• _TASK ITEM_:
Could you show all lines in the entries below that contain the string "after"?

• _EXTRACTED INFORMATION_:
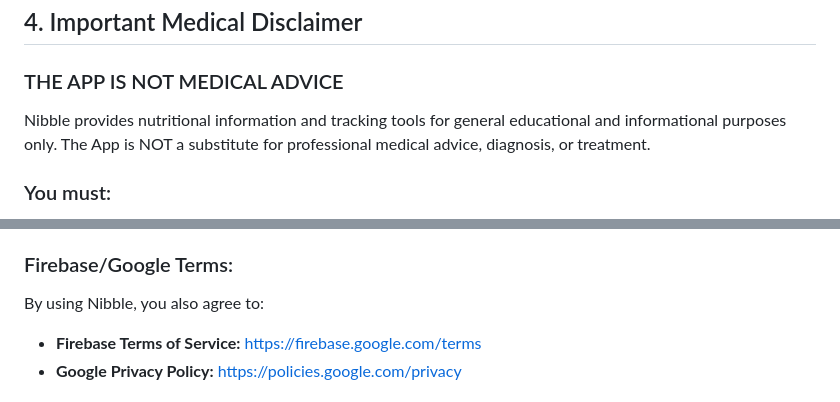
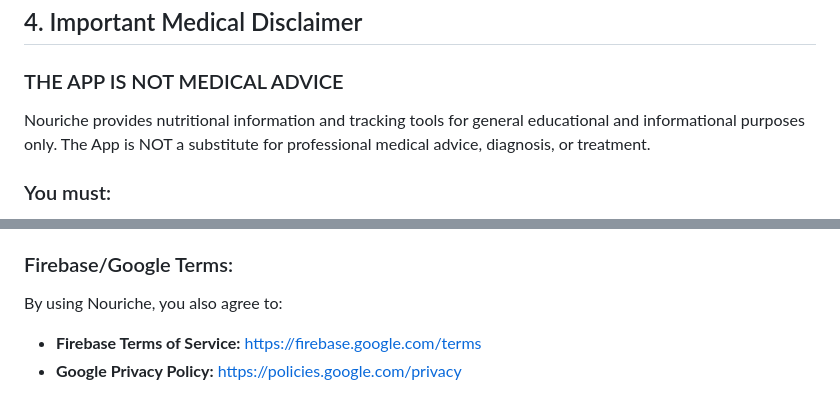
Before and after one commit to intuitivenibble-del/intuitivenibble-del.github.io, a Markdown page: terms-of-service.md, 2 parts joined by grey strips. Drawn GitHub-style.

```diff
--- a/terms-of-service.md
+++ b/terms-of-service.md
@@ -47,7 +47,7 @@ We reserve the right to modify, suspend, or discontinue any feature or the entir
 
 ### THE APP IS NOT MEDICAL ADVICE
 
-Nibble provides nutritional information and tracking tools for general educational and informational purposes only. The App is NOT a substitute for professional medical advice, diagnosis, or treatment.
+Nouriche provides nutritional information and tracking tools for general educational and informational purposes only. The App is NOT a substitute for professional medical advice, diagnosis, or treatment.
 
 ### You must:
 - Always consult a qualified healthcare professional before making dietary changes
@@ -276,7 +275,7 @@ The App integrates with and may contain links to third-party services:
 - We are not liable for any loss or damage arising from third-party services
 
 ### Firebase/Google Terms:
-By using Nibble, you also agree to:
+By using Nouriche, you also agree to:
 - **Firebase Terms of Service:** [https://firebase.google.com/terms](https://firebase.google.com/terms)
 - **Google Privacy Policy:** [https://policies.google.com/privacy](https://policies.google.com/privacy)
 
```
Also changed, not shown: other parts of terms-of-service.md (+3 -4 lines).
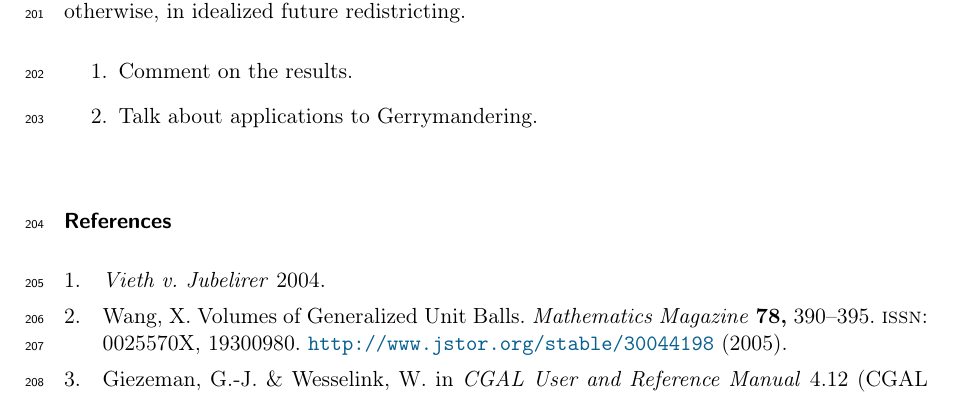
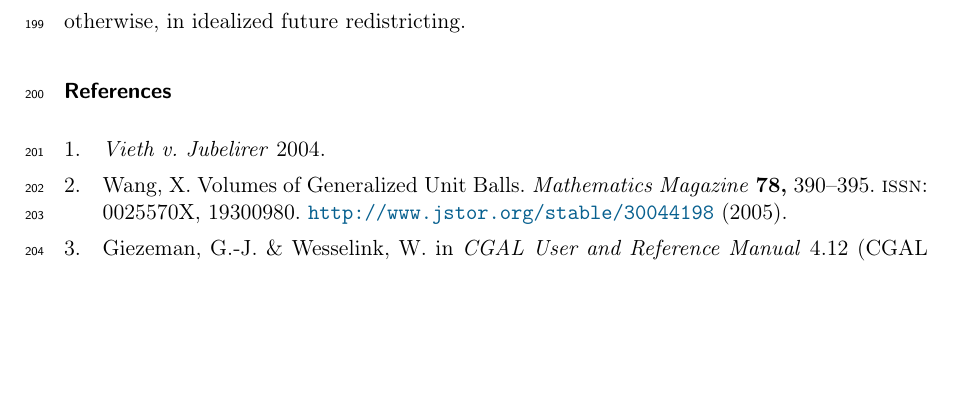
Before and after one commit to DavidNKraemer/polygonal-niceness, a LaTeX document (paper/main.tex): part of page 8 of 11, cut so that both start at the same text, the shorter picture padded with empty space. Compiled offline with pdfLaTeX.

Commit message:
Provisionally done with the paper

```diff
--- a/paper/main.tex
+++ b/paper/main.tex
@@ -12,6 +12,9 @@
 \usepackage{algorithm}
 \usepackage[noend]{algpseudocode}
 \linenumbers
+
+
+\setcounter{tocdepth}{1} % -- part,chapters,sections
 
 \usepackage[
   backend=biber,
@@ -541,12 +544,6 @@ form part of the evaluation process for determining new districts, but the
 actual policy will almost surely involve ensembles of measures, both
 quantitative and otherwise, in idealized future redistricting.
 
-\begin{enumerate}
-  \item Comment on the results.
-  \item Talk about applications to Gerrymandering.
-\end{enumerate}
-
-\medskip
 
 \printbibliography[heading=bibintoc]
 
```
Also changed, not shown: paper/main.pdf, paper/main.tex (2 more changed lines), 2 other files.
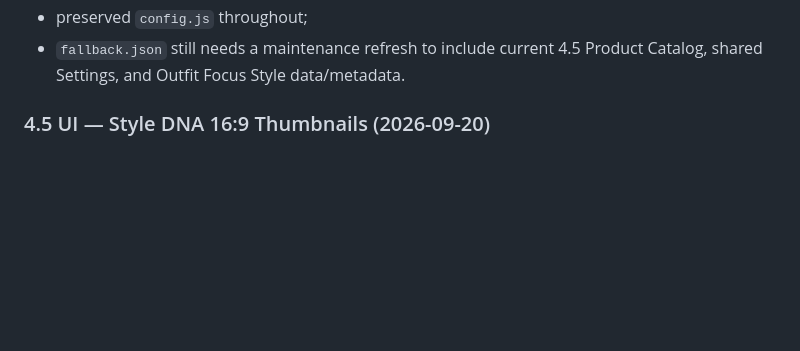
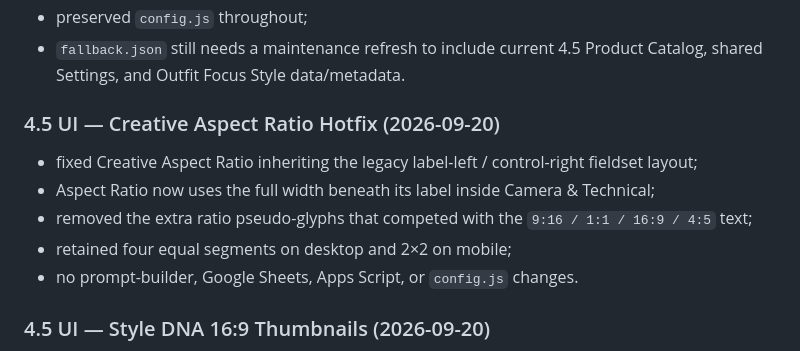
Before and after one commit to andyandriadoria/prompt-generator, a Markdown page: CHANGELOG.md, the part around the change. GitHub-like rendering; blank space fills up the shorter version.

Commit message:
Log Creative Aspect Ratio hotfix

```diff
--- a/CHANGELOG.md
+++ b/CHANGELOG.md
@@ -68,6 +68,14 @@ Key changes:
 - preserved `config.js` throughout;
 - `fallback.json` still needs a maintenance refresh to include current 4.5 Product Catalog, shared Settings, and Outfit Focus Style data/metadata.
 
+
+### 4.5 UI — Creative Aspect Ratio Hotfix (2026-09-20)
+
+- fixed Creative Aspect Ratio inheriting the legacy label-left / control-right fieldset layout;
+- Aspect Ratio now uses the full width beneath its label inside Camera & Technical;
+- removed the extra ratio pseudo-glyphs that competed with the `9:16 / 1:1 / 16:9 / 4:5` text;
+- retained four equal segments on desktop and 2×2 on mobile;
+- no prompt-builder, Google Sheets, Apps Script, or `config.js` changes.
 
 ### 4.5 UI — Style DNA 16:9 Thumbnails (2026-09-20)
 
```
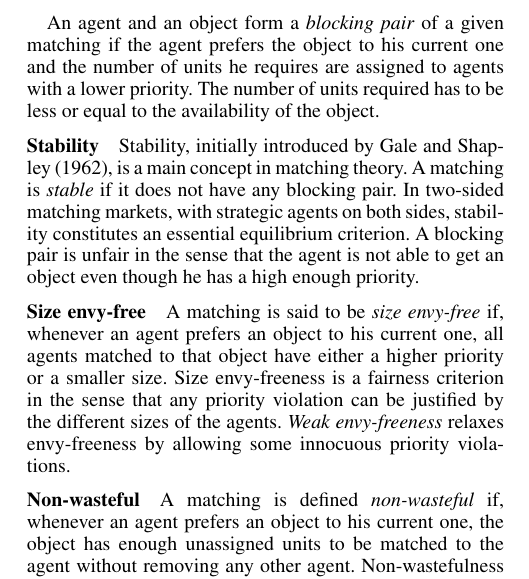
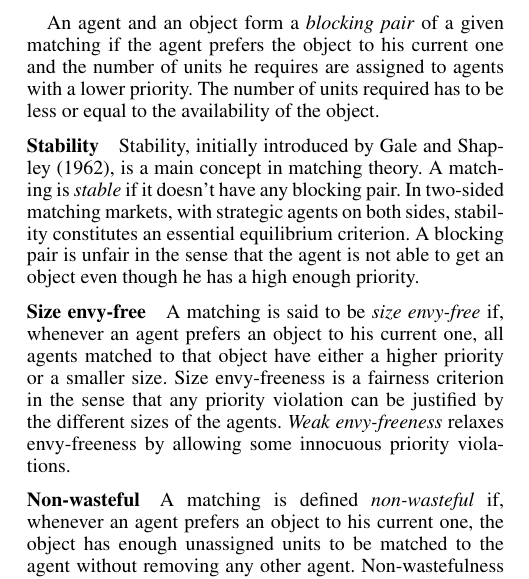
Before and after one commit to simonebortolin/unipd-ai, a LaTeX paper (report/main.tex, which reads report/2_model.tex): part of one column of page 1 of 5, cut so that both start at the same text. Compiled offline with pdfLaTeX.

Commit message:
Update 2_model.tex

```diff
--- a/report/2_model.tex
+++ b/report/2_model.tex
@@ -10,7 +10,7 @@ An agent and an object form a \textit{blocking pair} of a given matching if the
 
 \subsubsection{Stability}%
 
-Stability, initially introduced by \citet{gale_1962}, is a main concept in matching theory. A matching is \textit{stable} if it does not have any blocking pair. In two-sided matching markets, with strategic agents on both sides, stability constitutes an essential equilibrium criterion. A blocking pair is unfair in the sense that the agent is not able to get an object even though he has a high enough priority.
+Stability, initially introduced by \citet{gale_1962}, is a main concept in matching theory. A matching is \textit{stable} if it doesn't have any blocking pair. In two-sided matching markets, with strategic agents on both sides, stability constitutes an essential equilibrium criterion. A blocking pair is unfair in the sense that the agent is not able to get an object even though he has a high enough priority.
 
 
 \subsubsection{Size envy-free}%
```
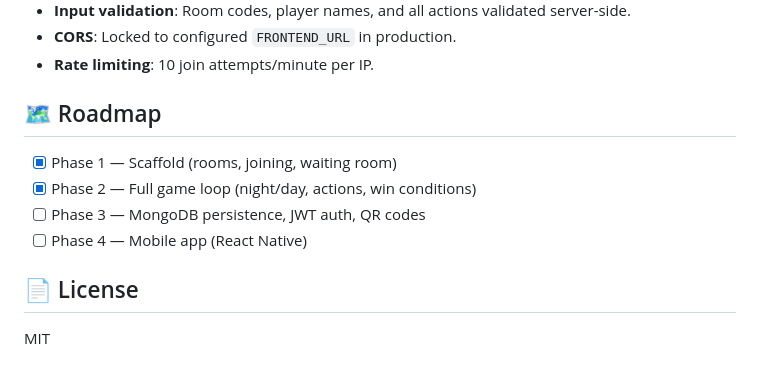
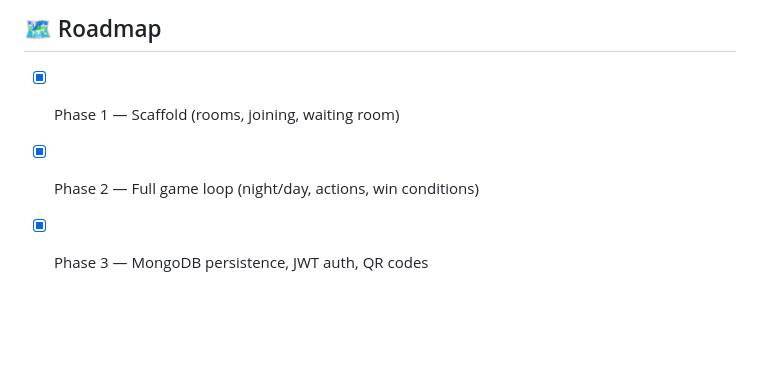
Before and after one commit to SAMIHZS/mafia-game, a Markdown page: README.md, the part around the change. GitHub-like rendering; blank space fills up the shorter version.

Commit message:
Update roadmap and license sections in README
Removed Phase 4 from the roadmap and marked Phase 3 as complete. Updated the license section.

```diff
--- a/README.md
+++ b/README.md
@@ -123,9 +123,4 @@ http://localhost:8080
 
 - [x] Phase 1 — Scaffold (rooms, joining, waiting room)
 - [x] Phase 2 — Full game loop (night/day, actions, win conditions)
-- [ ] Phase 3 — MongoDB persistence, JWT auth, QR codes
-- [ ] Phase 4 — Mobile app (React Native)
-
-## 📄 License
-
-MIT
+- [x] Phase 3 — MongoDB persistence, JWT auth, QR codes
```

• _RESULT OF THE TASK_:
Before and after one commit to intuitivenibble-del/intuitivenibble-del.github.io, a Markdown page: terms-of-service.md, 2 parts joined by grey strips. Drawn GitHub-style.
Before and after one commit to DavidNKraemer/polygonal-niceness, a LaTeX document (paper/main.tex): part of page 8 of 11, cut so that both start at the same text, the shorter picture padded with empty space. Compiled offline with pdfLaTeX.
Before and after one commit to andyandriadoria/prompt-generator, a Markdown page: CHANGELOG.md, the part around the change. GitHub-like rendering; blank space fills up the shorter version.
Before and after one commit to simonebortolin/unipd-ai, a LaTeX paper (report/main.tex, which reads report/2_model.tex): part of one column of page 1 of 5, cut so that both start at the same text. Compiled offline with pdfLaTeX.
Before and after one commit to SAMIHZS/mafia-game, a Markdown page: README.md, the part around the change. GitHub-like rendering; blank space fills up the shorter version.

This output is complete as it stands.